Noticing an influx of ladybugs emerging from crevices and openings in your home as the autumn cold sets in? These aren’t the beloved seven-spotted ladybugs that Tennessee holds dear.
Instead, the intruders in your home are probably the Asian lady beetle, also known as the harlequin ladybird or “Halloween beetle” due to their annual appearance in autumn. Both the seven-spotted ladybug and the Asian lady beetle are prevalent among the various lady beetle species in North America. They share red, orange, and black color variations and spots on their backs, but they differ slightly. One significant distinction is the Asian lady beetle’s unique marking near its “neck,” resembling a black “M” or butterfly. Additionally, Asian lady beetles are larger and often have more spots.
These insects tend to invade homes as the weather cools in the fall, often gathering in corners, window screens, and emerging from ceiling fixtures. They are drawn to illuminated surfaces with a light-dark contrast, making partially sunlit homes attractive to them.
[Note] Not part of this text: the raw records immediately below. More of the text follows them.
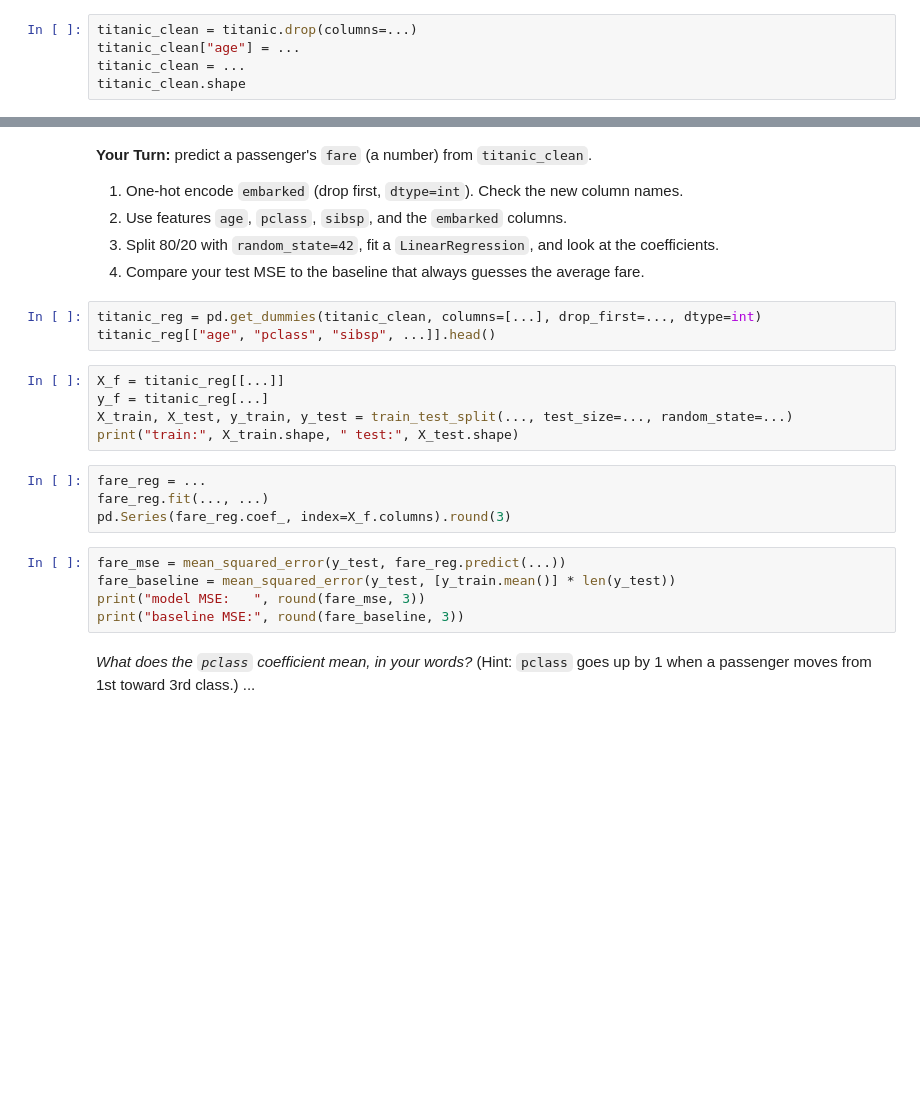
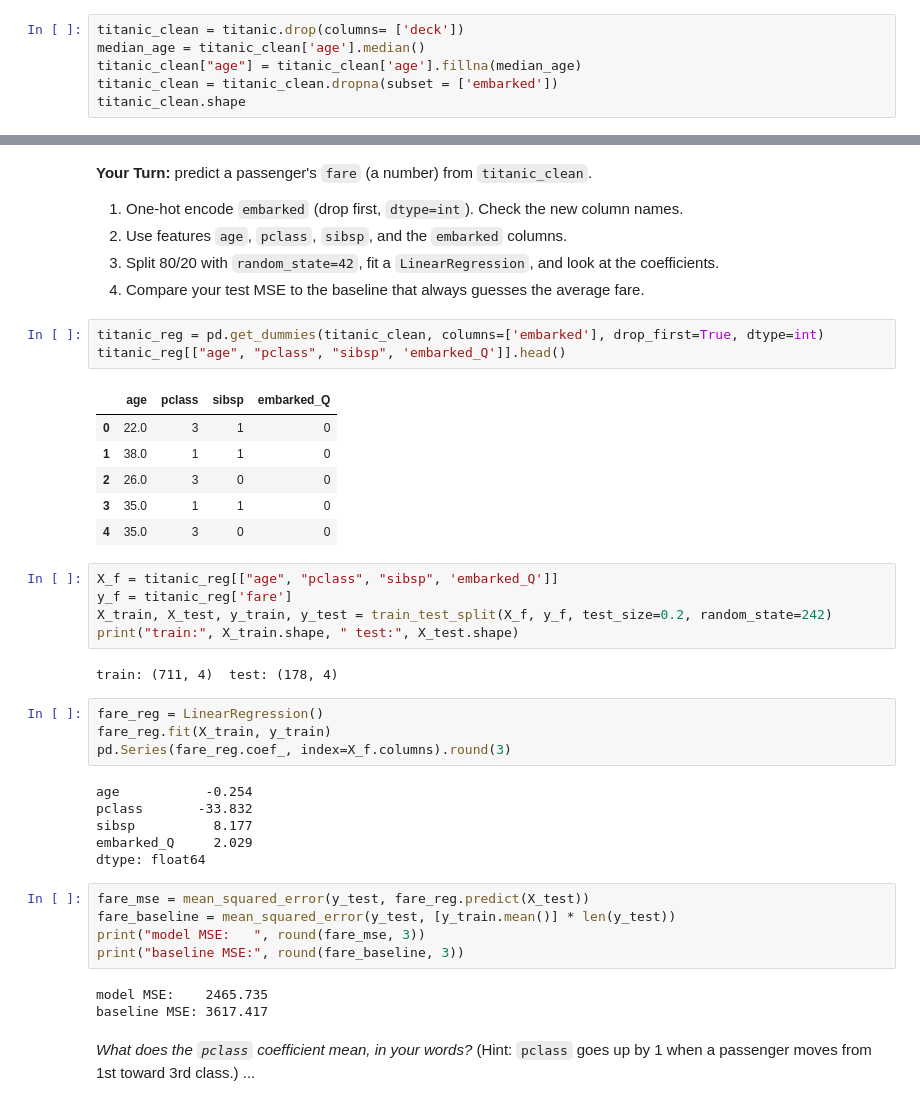
Before and after one commit to himanibalaga/JCP-fall-26, a Jupyter notebook: Week_4.ipynb, the cells around one changed output, grey strips where cells are left out. Saved outputs shown, nothing was run; the diff lists cells and outputs as text; blank space fills up the shorter version.

```diff
--- a/Week_4.ipynb
+++ b/Week_4.ipynb
@@ -232,5 +434,6 @@ titanic.isna()...
 # %%
-titanic_clean = titanic.drop(columns=...)
-titanic_clean["age"] = ...
-titanic_clean = ...
+titanic_clean = titanic.drop(columns= ['deck'])
+median_age = titanic_clean['age'].median()
+titanic_clean["age"] = titanic_clean['age'].fillna(median_age)
+titanic_clean = titanic_clean.dropna(subset = ['embarked'])
 titanic_clean.shape
@@ -299,22 +535,40 @@ print("baseline MSE:", round(baseline_mse, 3))
 3. Split 80/20 with `random_state=42`, fit a `LinearRegression`, and look at the coefficients.
 4. Compare your test MSE to the baseline that always guesses the average fare.
 # %%
-titanic_reg = pd.get_dummies(titanic_clean, columns=[...], drop_first=..., dtype=int)
-titanic_reg[["age", "pclass", "sibsp", ...]].head()
+titanic_reg = pd.get_dummies(titanic_clean, columns=['embarked'], drop_first=True, dtype=int)
+titanic_reg[["age", "pclass", "sibsp", 'embarked_Q']].head()
+# %% [output]
+|  | age | pclass | sibsp | embarked_Q |
+| 0 | 22.0 | 3 | 1 | 0 |
+| 1 | 38.0 | 1 | 1 | 0 |
+| 2 | 26.0 | 3 | 0 | 0 |
+| 3 | 35.0 | 1 | 1 | 0 |
+| 4 | 35.0 | 3 | 0 | 0 |
 # %%
-X_f = titanic_reg[[...]]
-y_f = titanic_reg[...]
-X_train, X_test, y_train, y_test = train_test_split(..., test_size=..., random_state=...)
+X_f = titanic_reg[["age", "pclass", "sibsp", 'embarked_Q']]
+y_f = titanic_reg['fare']
+X_train, X_test, y_train, y_test = train_test_split(X_f, y_f, test_size=0.2, random_state=242)
 print("train:", X_train.shape, " test:", X_test.shape)
+# %% [output]
+train: (711, 4)  test: (178, 4)
 # %%
-fare_reg = ...
-fare_reg.fit(..., ...)
+fare_reg = LinearRegression()
+fare_reg.fit(X_train, y_train)
 pd.Series(fare_reg.coef_, index=X_f.columns).round(3)
+# %% [output]
+age           -0.254
+pclass       -33.832
+sibsp          8.177
+embarked_Q     2.029
+dtype: float64
 # %%
-fare_mse = mean_squared_error(y_test, fare_reg.predict(...))
+fare_mse = mean_squared_error(y_test, fare_reg.predict(X_test))
 fare_baseline = mean_squared_error(y_test, [y_train.mean()] * len(y_test))
 print("model MSE:   ", round(fare_mse, 3))
 print("baseline MSE:", round(fare_baseline, 3))
+# %% [output]
+model MSE:    2465.735
+baseline MSE: 3617.417
 # %% [markdown]
 *What does the `pclass` coefficient mean, in your words?* (Hint: `pclass` goes up by 1 when a passenger moves from 1st toward 3rd class.) ...
 # %% [markdown]
```
Also changed, not shown: parts of 49 cells of this notebook, 1 other file.
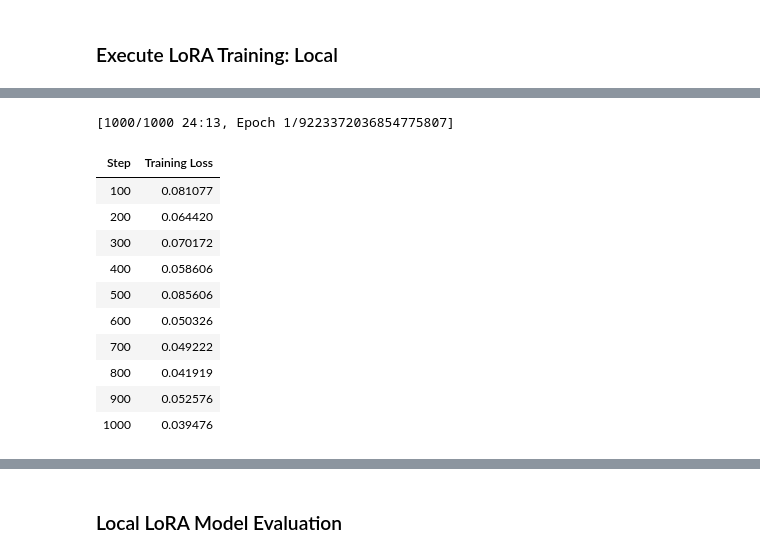
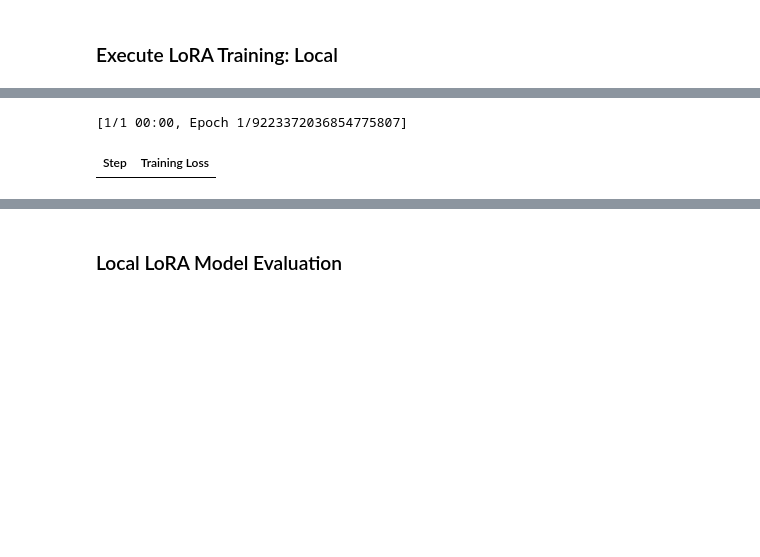
Before and after one commit to AMudie/ConflictTracker3, a Jupyter notebook: ConflictTracker/ConflictCalc/Python_Any/Python Notebooks/Chronos2 Modelling.ipynb, the cells around one changed output, grey strips where cells are left out. Drawn from its saved outputs; the diff is of its cells as text; code cells hidden in the pictures; blank space fills up the shorter version.

```diff
--- a/ConflictTracker/ConflictCalc/Python_Any/Python Notebooks/Chronos2 Modelling.ipynb
+++ b/ConflictTracker/ConflictCalc/Python_Any/Python Notebooks/Chronos2 Modelling.ipynb
@@ -773,8 +775,8 @@ lora_chronos_pipeline_local = pipeline_lora_local.fit(
 )
 print("executed pipeline_lora.fit step")
 
-joblib.dump(lora_chronos_pipeline_local, f"../Models/Chronos2/chronos2_model_local_lora.pkl") #save the full model as a pickle file.
-
+#joblib.dump(lora_chronos_pipeline_local, f"../Models/Chronos2/chronos2_model_local_lora.pkl") #save the full model as a pickle file.
+lora_chronos_pipeline_local.save_pretrained("../Models/Chronos2/chronos2_model_local_lora")
 
 ct = datetime.datetime.now()
 print("current time:", ct)
@@ -783,14 +785,4 @@ current time: 2026-10-10 16:33:02.733453
 executed train_inputs step
-[1000/1000 24:13, Epoch 1/9223372036854775807]
+[1/1 00:00, Epoch 1/9223372036854775807]
 | Step | Training Loss |
-| 100 | 0.081077 |
-| 200 | 0.064420 |
-| 300 | 0.070172 |
-| 400 | 0.058606 |
-| 500 | 0.085606 |
-| 600 | 0.050326 |
-| 700 | 0.049222 |
-| 800 | 0.041919 |
-| 900 | 0.052576 |
-| 1000 | 0.039476 |
 executed pipeline_lora.fit step
```
Also changed, not shown: parts of 22 cells of this notebook, 3 other files.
During winter, they go dormant and reawaken in the spring, occasionally emerging from ceiling fixtures or windows on warm days.
While the Asian lady beetle is invasive, they are not necessarily harmful. Just like the native seven-spotted ladybugs, they are beneficial for gardens and orchards as they consume aphids and other pests. However, their efficiency in predation can make it challenging for native lady beetle species to thrive.
Both the seven-spotted ladybug and Asian lady beetle were intentionally introduced in the U.S. by the Department of Agriculture to combat agricultural pests. Over time, they spread across North America, sometimes outcompeting native lady beetle species.